● TASK GOAL: Which lines of the listing below contain the word "mailing"? Return them.

● AVAILABLE DATA:
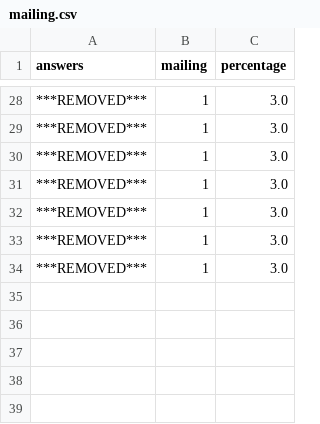
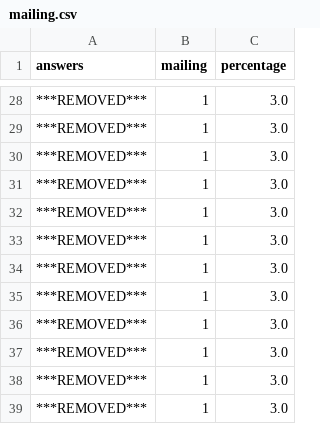
Before and after one commit to strathclyde-rse/strathclyde-software-survey, a CSV file: output_csv/mailing.csv, drawn as a sheet; only a part is shown, gaps mark what is left out.

```diff
--- a/output_csv/mailing.csv
+++ b/output_csv/mailing.csv
@@ -34 +34,6 @@ answers,mailing,percentage
 ***REMOVED***,1,3.0
+***REMOVED***,1,3.0
+***REMOVED***,1,3.0
+***REMOVED***,1,3.0
+***REMOVED***,1,3.0
+***REMOVED***,1,3.0
```
Also changed, not shown: data/SoftwareSurveyInterimData.csv, output_csv/consulting.csv, 32 other files.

● EXERCISE OUTPUT:
Before and after one commit to strathclyde-rse/strathclyde-software-survey, a CSV file: output_csv/mailing.csv, drawn as a sheet; only a part is shown, gaps mark what is left out.
--- a/output_csv/mailing.csv
+++ b/output_csv/mailing.csv
@@ -34 +34,6 @@ answers,mailing,percentage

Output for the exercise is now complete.